Saved data entries
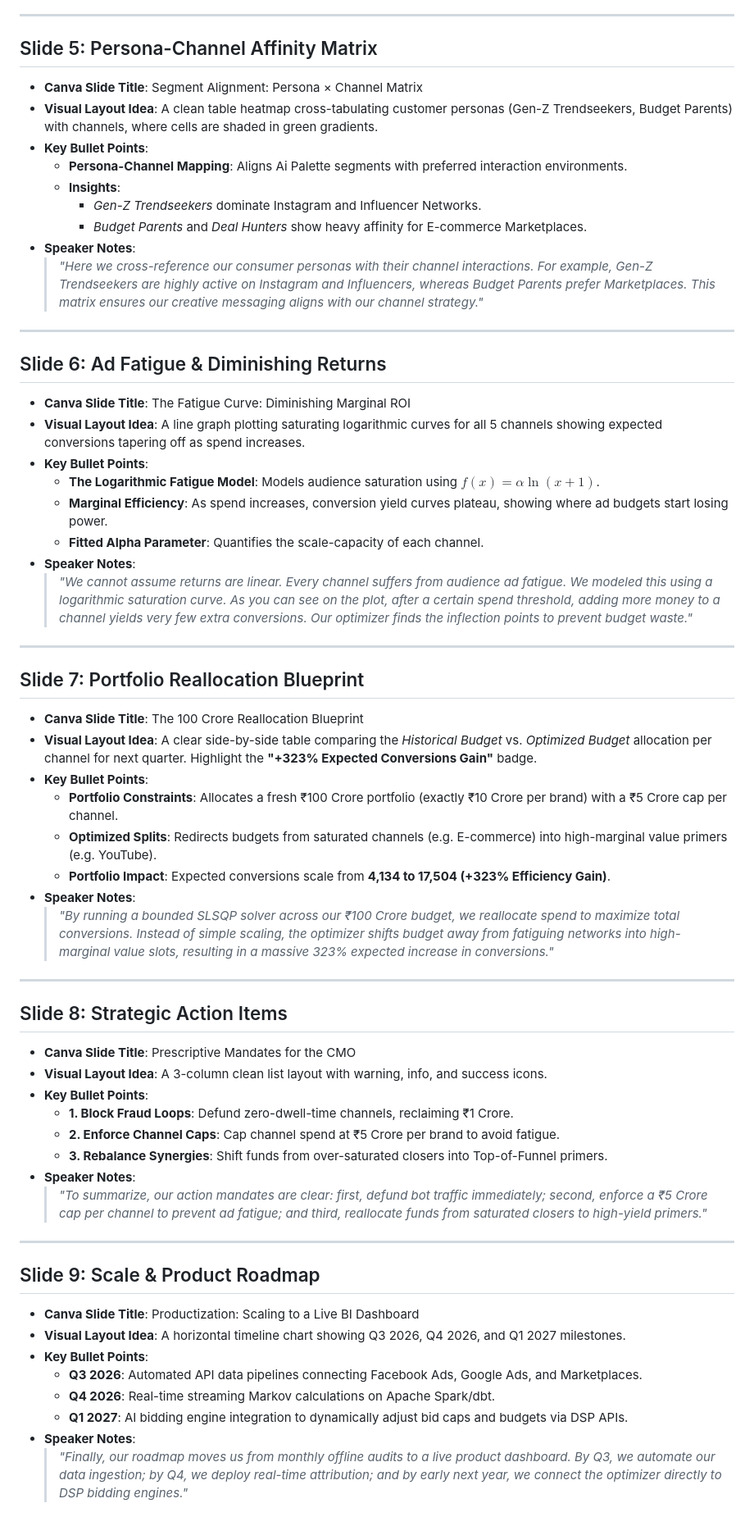
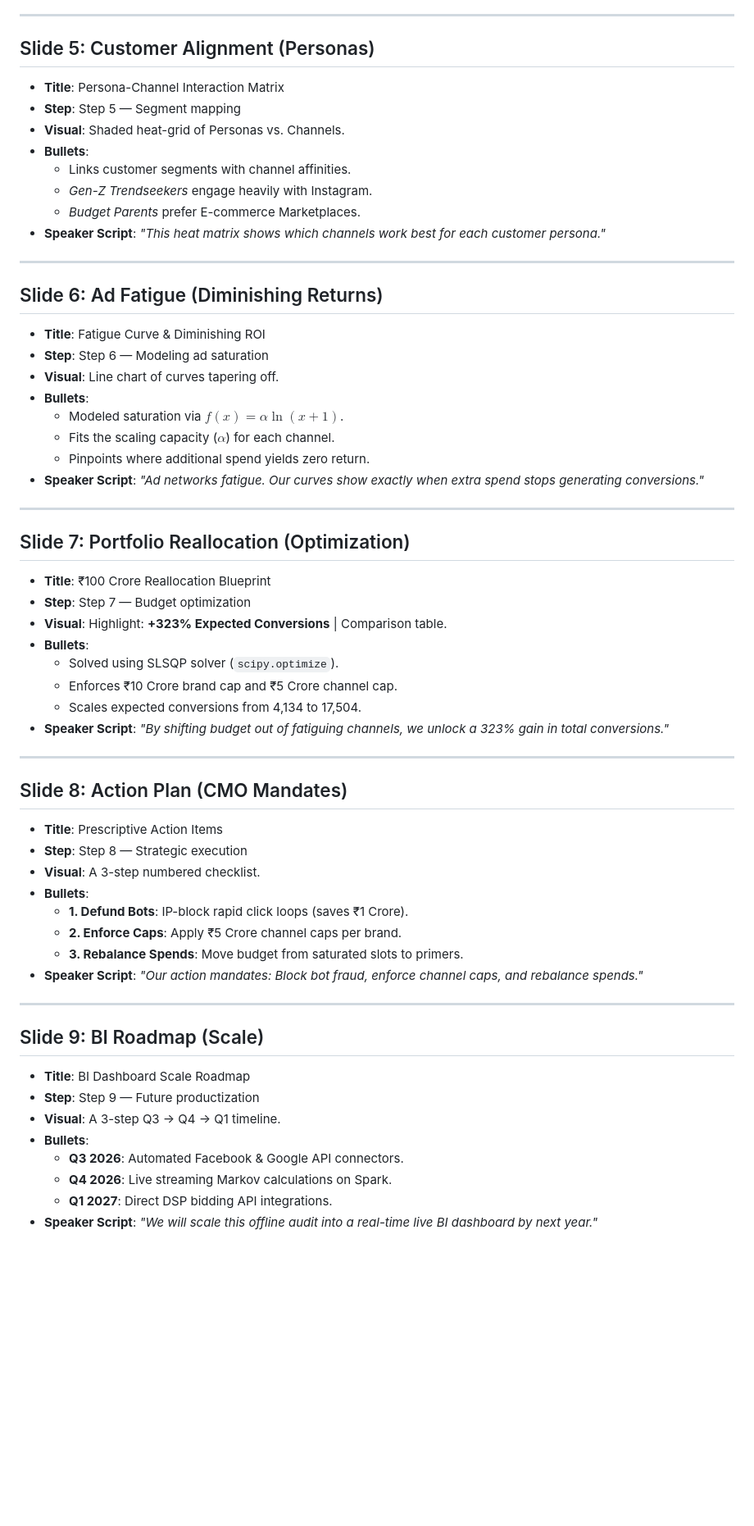
Before and after one commit to ved-1164/ROI-Lens, a Markdown page: presentation_notes.md, the part around one of its changes. Shown at 82% size. GitHub-like rendering; blank space fills up the shorter version.

Commit message:
Doc: Make presentation script concise and step-by-step

```diff
--- a/presentation_notes.md
+++ b/presentation_notes.md
@@ -55,61 +52,60 @@ This document provides a slide-by-slide script, visual design layout instruction
 
 ---
 
-## Slide 5: Persona-Channel Affinity Matrix
-* **Canva Slide Title**: Segment Alignment: Persona &times; Channel Matrix
-* **Visual Layout Idea**: A clean table heatmap cross-tabulating customer personas (Gen-Z Trendseekers, Budget Parents) with channels, where cells are shaded in green gradients.
-* **Key Bullet Points**:
-  * **Persona-Channel Mapping**: Aligns Ai Palette segments with preferred interaction environments.
-  * **Insights**:
-    * *Gen-Z Trendseekers* dominate Instagram and Influencer Networks.
-    * *Budget Parents* and *Deal Hunters* show heavy affinity for E-commerce Marketplaces.
-* **Speaker Notes**:
-  > *"Here we cross-reference our consumer personas with their channel interactions. For example, Gen-Z Trendseekers are highly active on Instagram and Influencers, whereas Budget Parents prefer Marketplaces. This matrix ensures our creative messaging aligns with our channel strategy."*
+## Slide 5: Customer Alignment (Personas)
+* **Title**: Persona-Channel Interaction Matrix
+* **Step**: Step 5 — Segment mapping
+* **Visual**: Shaded heat-grid of Personas vs. Channels.
+* **Bullets**:
+  * Links customer segments with channel affinities.
+  * *Gen-Z Trendseekers* engage heavily with Instagram.
+  * *Budget Parents* prefer E-commerce Marketplaces.
+* **Speaker Script**: *"This heat matrix shows which channels work best for each customer persona."*
 
 ---
 
-## Slide 6: Ad Fatigue & Diminishing Returns
-* **Canva Slide Title**: The Fatigue Curve: Diminishing Marginal ROI
-* **Visual Layout Idea**: A line graph plotting saturating logarithmic curves for all 5 channels showing expected conversions tapering off as spend increases.
-* **Key Bullet Points**:
-  * **The Logarithmic Fatigue Model**: Models audience saturation using $f(x) = \alpha \ln(x+1)$.
-  * **Marginal Efficiency**: As spend increases, conversion yield curves plateau, showing where ad budgets start losing power.
-  * **Fitted Alpha Parameter**: Quantifies the scale-capacity of each channel.
-* **Speaker Notes**:
-  > *"We cannot assume returns are linear. Every channel suffers from audience ad fatigue. We modeled this using a logarithmic saturation curve. As you can see on the plot, after a certain spend threshold, adding more money to a channel yields very few extra conversions. Our optimizer finds the inflection points to prevent budget waste."*
+## Slide 6: Ad Fatigue (Diminishing Returns)
+* **Title**: Fatigue Curve & Diminishing ROI
+* **Step**: Step 6 — Modeling ad saturation
+* **Visual**: Line chart of curves tapering off.
+* **Bullets**:
+  * Modeled saturation via $f(x) = \alpha \ln(x+1)$.
+  * Fits the scaling capacity ($\alpha$) for each channel.
+  * Pinpoints where additional spend yields zero return.
+* **Speaker Script**: *"Ad networks fatigue. Our curves show exactly when extra spend stops generating conversions."*
 
 ---
 
-## Slide 7: Portfolio Reallocation Blueprint
-* **Canva Slide Title**: The 100 Crore Reallocation Blueprint
-* **Visual Layout Idea**: A clear side-by-side table comparing the *Historical Budget* vs. *Optimized Budget* allocation per channel for next quarter. Highlight the **"+323% Expected Conversions Gain"** badge.
-* **Key Bullet Points**:
-  * **Portfolio Constraints**: Allocates a fresh ₹100 Crore portfolio (exactly ₹10 Crore per brand) with a ₹5 Crore cap per channel.
-  * **Optimized Splits**: Redirects budgets from saturated channels (e.g. E-commerce) into high-marginal value primers (e.g. YouTube).
-  * **Portfolio Impact**: Expected conversions scale from **4,134 to 17,504 (+323% Efficiency Gain)**.
-* **Speaker Notes**:
-  > *"By running a bounded SLSQP solver across our ₹100 Crore budget, we reallocate spend to maximize total conversions. Instead of simple scaling, the optimizer shifts budget away from fatiguing networks into high-marginal value slots, resulting in a massive 323% expected increase in conversions."*
+## Slide 7: Portfolio Reallocation (Optimization)
+* **Title**: ₹100 Crore Reallocation Blueprint
+* **Step**: Step 7 — Budget optimization
+* **Visual**: Highlight: **+323% Expected Conversions** | Comparison table.
+* **Bullets**:
+  * Solved using SLSQP solver (`scipy.optimize`).
+  * Enforces ₹10 Crore brand cap and ₹5 Crore channel cap.
+  * Scales expected conversions from 4,134 to 17,504.
+* **Speaker Script**: *"By shifting budget out of fatiguing channels, we unlock a 323% gain in total conversions."*
 
 ---
 
-## Slide 8: Strategic Action Items
-* **Canva Slide Title**: Prescriptive Mandates for the CMO
-* **Visual Layout Idea**: A 3-column clean list layout with warning, info, and success icons.
-* **Key Bullet Points**:
-  * **1. Block Fraud Loops**: Defund zero-dwell-time channels, reclaiming ₹1 Crore.
-  * **2. Enforce Channel Caps**: Cap channel spend at ₹5 Crore per brand to avoid fatigue.
-  * **3. Rebalance Synergies**: Shift funds from over-saturated closers into Top-of-Funnel primers.
-* **Speaker Notes**:
-  > *"To summarize, our action mandates are clear: first, defund bot traffic immediately; second, enforce a ₹5 Crore cap per channel to prevent ad fatigue; and third, reallocate funds from saturated closers to high-yield primers."*
+## Slide 8: Action Plan (CMO Mandates)
+* **Title**: Prescriptive Action Items
+* **Step**: Step 8 — Strategic execution
+* **Visual**: A 3-step numbered checklist.
+* **Bullets**:
+  * **1. Defund Bots**: IP-block rapid click loops (saves ₹1 Crore).
+  * **2. Enforce Caps**: Apply ₹5 Crore channel caps per brand.
+  * **3. Rebalance Spends**: Move budget from saturated slots to primers.
+* **Speaker Script**: *"Our action mandates: Block bot fraud, enforce channel caps, and rebalance spends."*
 
 ---
 
-## Slide 9: Scale & Product Roadmap
-* **Canva Slide Title**: Productization: Scaling to a Live BI Dashboard
-* **Visual Layout Idea**: A horizontal timeline chart showing Q3 2026, Q4 2026, and Q1 2027 milestones.
-* **Key Bullet Points**:
-  * **Q3 2026**: Automated API data pipelines connecting Facebook Ads, Google Ads, and Marketplaces.
-  * **Q4 2026**: Real-time streaming Markov calculations on Apache Spark/dbt.
-  * **Q1 2027**: AI bidding engine integration to dynamically adjust bid caps and budgets via DSP APIs.
-* **Speaker Notes**:
-  > *"Finally, our roadmap moves us from monthly offline audits to a live product dashboard. By Q3, we automate our data ingestion; by Q4, we deploy real-time attribution; and by early next year, we connect the optimizer directly to DSP bidding engines."*
+## Slide 9: BI Roadmap (Scale)
+* **Title**: BI Dashboard Scale Roadmap
+* **Step**: Step 9 — Future productization
+* **Visual**: A 3-step Q3 -> Q4 -> Q1 timeline.
+* **Bullets**:
+  * **Q3 2026**: Automated Facebook & Google API connectors.
+  * **Q4 2026**: Live streaming Markov calculations on Spark.
+  * **Q1 2027**: Direct DSP bidding API integrations.
+* **Speaker Script**: *"We will scale this offline audit into a real-time live BI dashboard by next year."*
```
Also changed, not shown: other parts of presentation_notes.md (+38 -41 lines).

- Task:
Type out the data above again exactly as written, minus the images.

- Result of this task:
Before and after one commit to ved-1164/ROI-Lens, a Markdown page: presentation_notes.md, the part around one of its changes. Shown at 82% size. GitHub-like rendering; blank space fills up the shorter version.

Commit message:
Doc: Make presentation script concise and step-by-step

```diff
--- a/presentation_notes.md
+++ b/presentation_notes.md
@@ -55,61 +52,60 @@ This document provides a slide-by-slide script, visual design layout instruction
 
 ---
 
-## Slide 5: Persona-Channel Affinity Matrix
-* **Canva Slide Title**: Segment Alignment: Persona &times; Channel Matrix
-* **Visual Layout Idea**: A clean table heatmap cross-tabulating customer personas (Gen-Z Trendseekers, Budget Parents) with channels, where cells are shaded in green gradients.
-* **Key Bullet Points**:
-  * **Persona-Channel Mapping**: Aligns Ai Palette segments with preferred interaction environments.
-  * **Insights**:
-    * *Gen-Z Trendseekers* dominate Instagram and Influencer Networks.
-    * *Budget Parents* and *Deal Hunters* show heavy affinity for E-commerce Marketplaces.
-* **Speaker Notes**:
-  > *"Here we cross-reference our consumer personas with their channel interactions. For example, Gen-Z Trendseekers are highly active on Instagram and Influencers, whereas Budget Parents prefer Marketplaces. This matrix ensures our creative messaging aligns with our channel strategy."*
+## Slide 5: Customer Alignment (Personas)
+* **Title**: Persona-Channel Interaction Matrix
+* **Step**: Step 5 — Segment mapping
+* **Visual**: Shaded heat-grid of Personas vs. Channels.
+* **Bullets**:
+  * Links customer segments with channel affinities.
+  * *Gen-Z Trendseekers* engage heavily with Instagram.
+  * *Budget Parents* prefer E-commerce Marketplaces.
+* **Speaker Script**: *"This heat matrix shows which channels work best for each customer persona."*
 
 ---
 
-## Slide 6: Ad Fatigue & Diminishing Returns
-* **Canva Slide Title**: The Fatigue Curve: Diminishing Marginal ROI
-* **Visual Layout Idea**: A line graph plotting saturating logarithmic curves for all 5 channels showing expected conversions tapering off as spend increases.
-* **Key Bullet Points**:
-  * **The Logarithmic Fatigue Model**: Models audience saturation using $f(x) = \alpha \ln(x+1)$.
-  * **Marginal Efficiency**: As spend increases, conversion yield curves plateau, showing where ad budgets start losing power.
-  * **Fitted Alpha Parameter**: Quantifies the scale-capacity of each channel.
-* **Speaker Notes**:
-  > *"We cannot assume returns are linear. Every channel suffers from audience ad fatigue. We modeled this using a logarithmic saturation curve. As you can see on the plot, after a certain spend threshold, adding more money to a channel yields very few extra conversions. Our optimizer finds the inflection points to prevent budget waste."*
+## Slide 6: Ad Fatigue (Diminishing Returns)
+* **Title**: Fatigue Curve & Diminishing ROI
+* **Step**: Step 6 — Modeling ad saturation
+* **Visual**: Line chart of curves tapering off.
+* **Bullets**:
+  * Modeled saturation via $f(x) = \alpha \ln(x+1)$.
+  * Fits the scaling capacity ($\alpha$) for each channel.
+  * Pinpoints where additional spend yields zero return.
+* **Speaker Script**: *"Ad networks fatigue. Our curves show exactly when extra spend stops generating conversions."*
 
 ---
 
-## Slide 7: Portfolio Reallocation Blueprint
-* **Canva Slide Title**: The 100 Crore Reallocation Blueprint
-* **Visual Layout Idea**: A clear side-by-side table comparing the *Historical Budget* vs. *Optimized Budget* allocation per channel for next quarter. Highlight the **"+323% Expected Conversions Gain"** badge.
-* **Key Bullet Points**:
-  * **Portfolio Constraints**: Allocates a fresh ₹100 Crore portfolio (exactly ₹10 Crore per brand) with a ₹5 Crore cap per channel.
-  * **Optimized Splits**: Redirects budgets from saturated channels (e.g. E-commerce) into high-marginal value primers (e.g. YouTube).
-  * **Portfolio Impact**: Expected conversions scale from **4,134 to 17,504 (+323% Efficiency Gain)**.
-* **Speaker Notes**:
-  > *"By running a bounded SLSQP solver across our ₹100 Crore budget, we reallocate spend to maximize total conversions. Instead of simple scaling, the optimizer shifts budget away from fatiguing networks into high-marginal value slots, resulting in a massive 323% expected increase in conversions."*
+## Slide 7: Portfolio Reallocation (Optimization)
+* **Title**: ₹100 Crore Reallocation Blueprint
+* **Step**: Step 7 — Budget optimization
+* **Visual**: Highlight: **+323% Expected Conversions** | Comparison table.
+* **Bullets**:
+  * Solved using SLSQP solver (`scipy.optimize`).
+  * Enforces ₹10 Crore brand cap and ₹5 Crore channel cap.
+  * Scales expected conversions from 4,134 to 17,504.
+* **Speaker Script**: *"By shifting budget out of fatiguing channels, we unlock a 323% gain in total conversions."*
 
 ---
 
-## Slide 8: Strategic Action Items
-* **Canva Slide Title**: Prescriptive Mandates for the CMO
-* **Visual Layout Idea**: A 3-column clean list layout with warning, info, and success icons.
-* **Key Bullet Points**:
-  * **1. Block Fraud Loops**: Defund zero-dwell-time channels, reclaiming ₹1 Crore.
-  * **2. Enforce Channel Caps**: Cap channel spend at ₹5 Crore per brand to avoid fatigue.
-  * **3. Rebalance Synergies**: Shift funds from over-saturated closers into Top-of-Funnel primers.
-* **Speaker Notes**:
-  > *"To summarize, our action mandates are clear: first, defund bot traffic immediately; second, enforce a ₹5 Crore cap per channel to prevent ad fatigue; and third, reallocate funds from saturated closers to high-yield primers."*
+## Slide 8: Action Plan (CMO Mandates)
+* **Title**: Prescriptive Action Items
+* **Step**: Step 8 — Strategic execution
+* **Visual**: A 3-step numbered checklist.
+* **Bullets**:
+  * **1. Defund Bots**: IP-block rapid click loops (saves ₹1 Crore).
+  * **2. Enforce Caps**: Apply ₹5 Crore channel caps per brand.
+  * **3. Rebalance Spends**: Move budget from saturated slots to primers.
+* **Speaker Script**: *"Our action mandates: Block bot fraud, enforce channel caps, and rebalance spends."*
 
 ---
 
-## Slide 9: Scale & Product Roadmap
-* **Canva Slide Title**: Productization: Scaling to a Live BI Dashboard
-* **Visual Layout Idea**: A horizontal timeline chart showing Q3 2026, Q4 2026, and Q1 2027 milestones.
-* **Key Bullet Points**:
-  * **Q3 2026**: Automated API data pipelines connecting Facebook Ads, Google Ads, and Marketplaces.
-  * **Q4 2026**: Real-time streaming Markov calculations on Apache Spark/dbt.
-  * **Q1 2027**: AI bidding engine integration to dynamically adjust bid caps and budgets via DSP APIs.
-* **Speaker Notes**:
-  > *"Finally, our roadmap moves us from monthly offline audits to a live product dashboard. By Q3, we automate our data ingestion; by Q4, we deploy real-time attribution; and by early next year, we connect the optimizer directly to DSP bidding engines."*
+## Slide 9: BI Roadmap (Scale)
+* **Title**: BI Dashboard Scale Roadmap
+* **Step**: Step 9 — Future productization
+* **Visual**: A 3-step Q3 -> Q4 -> Q1 timeline.
+* **Bullets**:
+  * **Q3 2026**: Automated Facebook & Google API connectors.
+  * **Q4 2026**: Live streaming Markov calculations on Spark.
+  * **Q1 2027**: Direct DSP bidding API integrations.
+* **Speaker Script**: *"We will scale this offline audit into a real-time live BI dashboard by next year."*
```
Also changed, not shown: other parts of presentation_notes.md (+38 -41 lines).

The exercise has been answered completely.